Leave out the pictures and restate every entry word for word.
============================================================
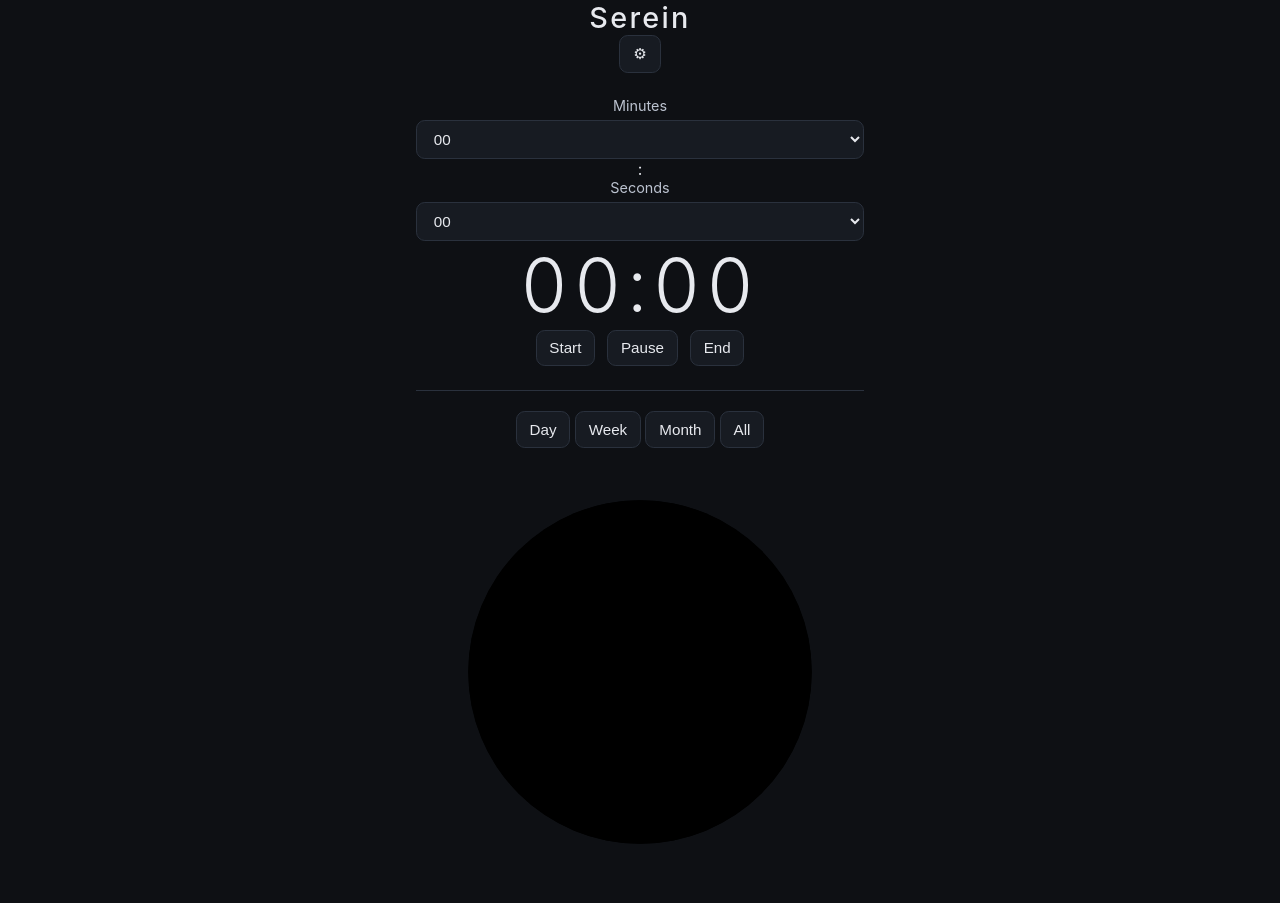
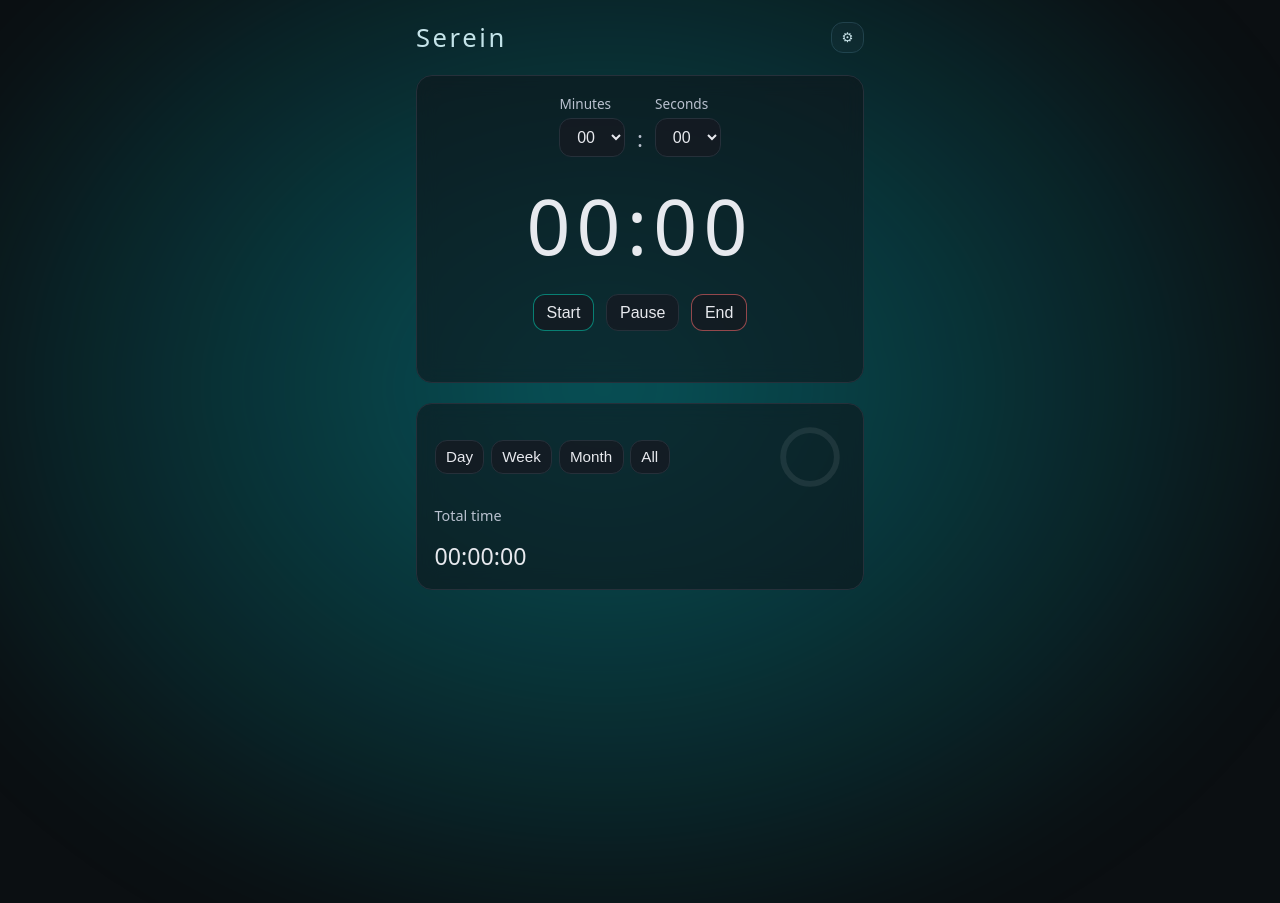
Before and after one commit to yuki01171994/meditation-timer, a plain HTML site: page index.html in a window 1280 px wide. Shown: the top 903 px of the page. After the commit the page ends 800 px from the top, so only its background shows below. Drawn offline with Linux system fonts and the light colour scheme.

Commit message:
style.css を更新

```diff
--- a/style.css
+++ b/style.css
@@ -1,88 +1,222 @@
-:root {
-  color-scheme: dark;
+:root { color-scheme: dark; }
+* { box-sizing: border-box; }
+html, body { height: 100%; }
+body {
+  margin: 0;
+  font-family: ui-sans-serif, system-ui, -apple-system, "Segoe UI", Roboto, "Hiragino Sans", "Noto Sans JP", sans-serif;
+  background: #0b0f12;
+  color: #e7e9ee;
+  overflow-x: hidden;
 }
 
-* {
-  box-sizing: border-box;
+/* Calm teal-blue background */
+.bg{
+  position: fixed; inset: -40vmax;
+  background:
+    radial-gradient(closest-side, rgba(0, 210, 180, .18), transparent 65%),
+    radial-gradient(closest-side, rgba(0, 140, 255, .14), transparent 62%),
+    radial-gradient(closest-side, rgba(0, 255, 200, .10), transparent 60%);
+  filter: blur(40px);
+  animation: drift 18s ease-in-out infinite alternate;
+  transform: translate3d(0,0,0);
+}
+@keyframes drift{
+  0%   { transform: translate(-4vmax, -2vmax) scale(1.02); }
+  100% { transform: translate( 3vmax,  4vmax) scale(1.06); }
 }
 
-body {
-  margin: 0;
-  min-height: 100vh;
+.app{
+  width: min(92vw, 30rem);
+  margin: 0 auto;
+  padding: 1.25rem 1rem 1.75rem;
   display: grid;
-  place-items: center;
-  background: #0e1014;
-  color: #e7e9ee;
-  font-family: "Inter", "Segoe UI", Roboto, sans-serif;
+  gap: 1.25rem;
 }
 
-.app {
-  width: min(92vw, 28rem);
-  text-align: center;
-  display: grid;
-  gap: 1.5rem;
+.header{
+  display:flex;
+  align-items:center;
+  justify-content: space-between;
+}
+.title{
+  margin: 0;
+  font-weight: 500;
+  letter-spacing: .10em;
+  font-size: 1.6rem;
 }
 
-h1 {
-  margin: 0;
-  font-size: 1.8rem;
-  font-weight: 500;
-  letter-spacing: 0.08em;
+.iconBtn{
+  border: 1px solid #26303a;
+  background: rgba(20, 24, 30, .65);
+  color: #e7e9ee;
+  border-radius: .75rem;
+  padding: .45rem .6rem;
+  cursor: pointer;
 }
 
-.timer-controls,
-.actions,
-.history-filters {
-  display: flex;
+.timer{
+  display:grid;
+  gap: 1rem;
+  padding: 1.1rem;
+  border: 1px solid #26303a;
+  border-radius: 1rem;
+  background: rgba(15, 19, 24, .55);
+  backdrop-filter: blur(10px);
+}
+
+.picker{
+  display:flex;
+  align-items: end;
   justify-content: center;
-  gap: 0.75rem;
+  gap: .75rem;
+}
+.pickCol{
+  display:grid;
+  gap: .35rem;
+  text-align:left;
+}
+.pickLabel{
+  font-size: .85rem;
+  color:#b9c1cf;
+}
+.colon{
+  font-variant-numeric: tabular-nums;
+  font-size: 1.4rem;
+  padding-bottom: .2rem;
+  color:#b9c1cf;
+}
+
+select, .btn{
+  border: 1px solid #26303a;
+  background: rgba(22, 26, 33, .8);
+  color: #e7e9ee;
+  border-radius: .75rem;
+  padding: .55rem .8rem;
+  font-size: 1rem;
+}
+
+.display{
+  text-align:center;
+  font-variant-numeric: tabular-nums;
+  letter-spacing: .08em;
+  font-weight: 300;
+  font-size: clamp(3rem, 12vw, 4.8rem);
+}
+
+.actions{
+  display:flex;
+  justify-content:center;
+  gap: .75rem;
   flex-wrap: wrap;
 }
 
-label {
-  display: grid;
-  gap: 0.4rem;
-  font-size: 0.9rem;
-  color: #bcc3d0;
+.btn{ cursor:pointer; }
+.btn.primary{
+  border-color: rgba(0, 210, 180, .55);
+}
+.btn.danger{
+  border-color: rgba(255, 110, 110, .55);
 }
 
-select,
-button {
-  border: 1px solid #2a313d;
-  border-radius: 0.55rem;
-  background: #171b22;
-  color: #e7e9ee;
-  padding: 0.55rem 0.8rem;
-  font-size: 0.95rem;
+.status{
+  min-height: 1.2em;
+  font-size: .9rem;
+  color:#b9c1cf;
+  text-align:center;
 }
 
-button {
-  cursor: pointer;
+.history{
+  padding: 1.1rem;
+  border: 1px solid #26303a;
+  border-radius: 1rem;
+  background: rgba(15, 19, 24, .55);
+  backdrop-filter: blur(10px);
+  display:grid;
+  gap: .9rem;
 }
 
-.display {
-  margin: 0;
-  font-size: clamp(3rem, 11vw, 4.6rem);
-  letter-spacing: 0.08em;
-  font-variant-numeric: tabular-nums;
-  font-weight: 300;
+.historyTop{
+  display:flex;
+  align-items:center;
+  justify-content: space-between;
+  gap: .75rem;
 }
 
-.history {
-  border-top: 1px solid #2a313d;
-  padding-top: 1.25rem;
-  display: grid;
-  gap: 0.9rem;
+.seg{
+  display:flex;
+  gap: .4rem;
+  flex-wrap: wrap;
+}
+.segBtn{
+  border: 1px solid #26303a;
+  background: rgba(22, 26, 33, .8);
+  color: #e7e9ee;
+  border-radius: .75rem;
+  padding: .45rem .65rem;
+  cursor: pointer;
+  font-size: .95rem;
+}
+.segBtn.active{
+  border-color: rgba(0, 210, 180, .55);
 }
 
-.total-label {
-  margin: 0;
-  color: #bcc3d0;
-  font-size: 0.9rem;
+.totalLabel{
+  margin:0;
+  color:#b9c1cf;
+  font-size: .9rem;
+}
+.total{
+  margin:0;
+  font-variant-numeric: tabular-nums;
+  font-size: 1.45rem;
 }
 
-.total-time {
-  margin: 0;
-  font-size: 1.4rem;
-  font-variant-numeric: tabular-nums;
+.ringWrap{ width: 70px; height: 70px; }
+.ring{ width: 70px; height: 70px; transform: rotate(-90deg); }
+.ringBase{
+  fill:none;
+  stroke: rgba(255,255,255,.08);
+  stroke-width: 10;
 }
+.ringArc{
+  fill:none;
+  stroke: rgba(0, 210, 180, .55);
+  stroke-width: 10;
+  stroke-linecap: round;
+  stroke-dasharray: 289; /* 2*pi*r where r=46 approx 289 */
+  stroke-dashoffset: 289;
+  filter: drop-shadow(0 0 6px rgba(0,210,180,.18));
+}
+
+/* Settings dialog */
+.settings{
+  border: 1px solid #26303a;
+  border-radius: 1rem;
+  padding: 0;
+  width: min(92vw, 28rem);
+  background: rgba(10, 13, 17, .92);
+  color: #e7e9ee;
+}
+.settings::backdrop{ background: rgba(0,0,0,.5); }
+.settingsInner{
+  padding: 1rem;
+  display:grid;
+  gap: 1rem;
+}
+.settingsHeader{
+  display:flex;
+  align-items:center;
+  justify-content: space-between;
+}
+.settingsHeader h2{
+  margin:0;
+  font-weight: 500;
+  letter-spacing: .06em;
+  font-size: 1.1rem;
+}
+.field{
+  display:grid;
+  gap: .4rem;
+}
+.field span{ color:#b9c1cf; font-size: .9rem; }
+.settingsFooter{ display:flex; justify-content: flex-end; }
```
============================================================
Solution for this task
Before and after one commit to yuki01171994/meditation-timer, a plain HTML site: page index.html in a window 1280 px wide. Shown: the top 903 px of the page. After the commit the page ends 800 px from the top, so only its background shows below. Drawn offline with Linux system fonts and the light colour scheme.

Commit message:
style.css を更新

```diff
--- a/style.css
+++ b/style.css
@@ -1,88 +1,222 @@
-:root {
-  color-scheme: dark;
+:root { color-scheme: dark; }
+* { box-sizing: border-box; }
+html, body { height: 100%; }
+body {
+  margin: 0;
+  font-family: ui-sans-serif, system-ui, -apple-system, "Segoe UI", Roboto, "Hiragino Sans", "Noto Sans JP", sans-serif;
+  background: #0b0f12;
+  color: #e7e9ee;
+  overflow-x: hidden;
 }
 
-* {
-  box-sizing: border-box;
+/* Calm teal-blue background */
+.bg{
+  position: fixed; inset: -40vmax;
+  background:
+    radial-gradient(closest-side, rgba(0, 210, 180, .18), transparent 65%),
+    radial-gradient(closest-side, rgba(0, 140, 255, .14), transparent 62%),
+    radial-gradient(closest-side, rgba(0, 255, 200, .10), transparent 60%);
+  filter: blur(40px);
+  animation: drift 18s ease-in-out infinite alternate;
+  transform: translate3d(0,0,0);
+}
+@keyframes drift{
+  0%   { transform: translate(-4vmax, -2vmax) scale(1.02); }
+  100% { transform: translate( 3vmax,  4vmax) scale(1.06); }
 }
 
-body {
-  margin: 0;
-  min-height: 100vh;
+.app{
+  width: min(92vw, 30rem);
+  margin: 0 auto;
+  padding: 1.25rem 1rem 1.75rem;
   display: grid;
-  place-items: center;
-  background: #0e1014;
-  color: #e7e9ee;
-  font-family: "Inter", "Segoe UI", Roboto, sans-serif;
+  gap: 1.25rem;
 }
 
-.app {
-  width: min(92vw, 28rem);
-  text-align: center;
-  display: grid;
-  gap: 1.5rem;
+.header{
+  display:flex;
+  align-items:center;
+  justify-content: space-between;
+}
+.title{
+  margin: 0;
+  font-weight: 500;
+  letter-spacing: .10em;
+  font-size: 1.6rem;
 }
 
-h1 {
-  margin: 0;
-  font-size: 1.8rem;
-  font-weight: 500;
-  letter-spacing: 0.08em;
+.iconBtn{
+  border: 1px solid #26303a;
+  background: rgba(20, 24, 30, .65);
+  color: #e7e9ee;
+  border-radius: .75rem;
+  padding: .45rem .6rem;
+  cursor: pointer;
 }
 
-.timer-controls,
-.actions,
-.history-filters {
-  display: flex;
+.timer{
+  display:grid;
+  gap: 1rem;
+  padding: 1.1rem;
+  border: 1px solid #26303a;
+  border-radius: 1rem;
+  background: rgba(15, 19, 24, .55);
+  backdrop-filter: blur(10px);
+}
+
+.picker{
+  display:flex;
+  align-items: end;
   justify-content: center;
-  gap: 0.75rem;
+  gap: .75rem;
+}
+.pickCol{
+  display:grid;
+  gap: .35rem;
+  text-align:left;
+}
+.pickLabel{
+  font-size: .85rem;
+  color:#b9c1cf;
+}
+.colon{
+  font-variant-numeric: tabular-nums;
+  font-size: 1.4rem;
+  padding-bottom: .2rem;
+  color:#b9c1cf;
+}
+
+select, .btn{
+  border: 1px solid #26303a;
+  background: rgba(22, 26, 33, .8);
+  color: #e7e9ee;
+  border-radius: .75rem;
+  padding: .55rem .8rem;
+  font-size: 1rem;
+}
+
+.display{
+  text-align:center;
+  font-variant-numeric: tabular-nums;
+  letter-spacing: .08em;
+  font-weight: 300;
+  font-size: clamp(3rem, 12vw, 4.8rem);
+}
+
+.actions{
+  display:flex;
+  justify-content:center;
+  gap: .75rem;
   flex-wrap: wrap;
 }
 
-label {
-  display: grid;
-  gap: 0.4rem;
-  font-size: 0.9rem;
-  color: #bcc3d0;
+.btn{ cursor:pointer; }
+.btn.primary{
+  border-color: rgba(0, 210, 180, .55);
+}
+.btn.danger{
+  border-color: rgba(255, 110, 110, .55);
 }
 
-select,
-button {
-  border: 1px solid #2a313d;
-  border-radius: 0.55rem;
-  background: #171b22;
-  color: #e7e9ee;
-  padding: 0.55rem 0.8rem;
-  font-size: 0.95rem;
+.status{
+  min-height: 1.2em;
+  font-size: .9rem;
+  color:#b9c1cf;
+  text-align:center;
 }
 
-button {
-  cursor: pointer;
+.history{
+  padding: 1.1rem;
+  border: 1px solid #26303a;
+  border-radius: 1rem;
+  background: rgba(15, 19, 24, .55);
+  backdrop-filter: blur(10px);
+  display:grid;
+  gap: .9rem;
 }
 
-.display {
-  margin: 0;
-  font-size: clamp(3rem, 11vw, 4.6rem);
-  letter-spacing: 0.08em;
-  font-variant-numeric: tabular-nums;
-  font-weight: 300;
+.historyTop{
+  display:flex;
+  align-items:center;
+  justify-content: space-between;
+  gap: .75rem;
 }
 
-.history {
-  border-top: 1px solid #2a313d;
-  padding-top: 1.25rem;
-  display: grid;
-  gap: 0.9rem;
+.seg{
+  display:flex;
+  gap: .4rem;
+  flex-wrap: wrap;
+}
+.segBtn{
+  border: 1px solid #26303a;
+  background: rgba(22, 26, 33, .8);
+  color: #e7e9ee;
+  border-radius: .75rem;
+  padding: .45rem .65rem;
+  cursor: pointer;
+  font-size: .95rem;
+}
+.segBtn.active{
+  border-color: rgba(0, 210, 180, .55);
 }
 
-.total-label {
-  margin: 0;
-  color: #bcc3d0;
-  font-size: 0.9rem;
+.totalLabel{
+  margin:0;
+  color:#b9c1cf;
+  font-size: .9rem;
+}
+.total{
+  margin:0;
+  font-variant-numeric: tabular-nums;
+  font-size: 1.45rem;
 }
 
-.total-time {
-  margin: 0;
-  font-size: 1.4rem;
-  font-variant-numeric: tabular-nums;
+.ringWrap{ width: 70px; height: 70px; }
+.ring{ width: 70px; height: 70px; transform: rotate(-90deg); }
+.ringBase{
+  fill:none;
+  stroke: rgba(255,255,255,.08);
+  stroke-width: 10;
 }
+.ringArc{
+  fill:none;
+  stroke: rgba(0, 210, 180, .55);
+  stroke-width: 10;
+  stroke-linecap: round;
+  stroke-dasharray: 289; /* 2*pi*r where r=46 approx 289 */
+  stroke-dashoffset: 289;
+  filter: drop-shadow(0 0 6px rgba(0,210,180,.18));
+}
+
+/* Settings dialog */
+.settings{
+  border: 1px solid #26303a;
+  border-radius: 1rem;
+  padding: 0;
+  width: min(92vw, 28rem);
+  background: rgba(10, 13, 17, .92);
+  color: #e7e9ee;
+}
+.settings::backdrop{ background: rgba(0,0,0,.5); }
+.settingsInner{
+  padding: 1rem;
+  display:grid;
+  gap: 1rem;
+}
+.settingsHeader{
+  display:flex;
+  align-items:center;
+  justify-content: space-between;
+}
+.settingsHeader h2{
+  margin:0;
+  font-weight: 500;
+  letter-spacing: .06em;
+  font-size: 1.1rem;
+}
+.field{
+  display:grid;
+  gap: .4rem;
+}
+.field span{ color:#b9c1cf; font-size: .9rem; }
+.settingsFooter{ display:flex; justify-content: flex-end; }
```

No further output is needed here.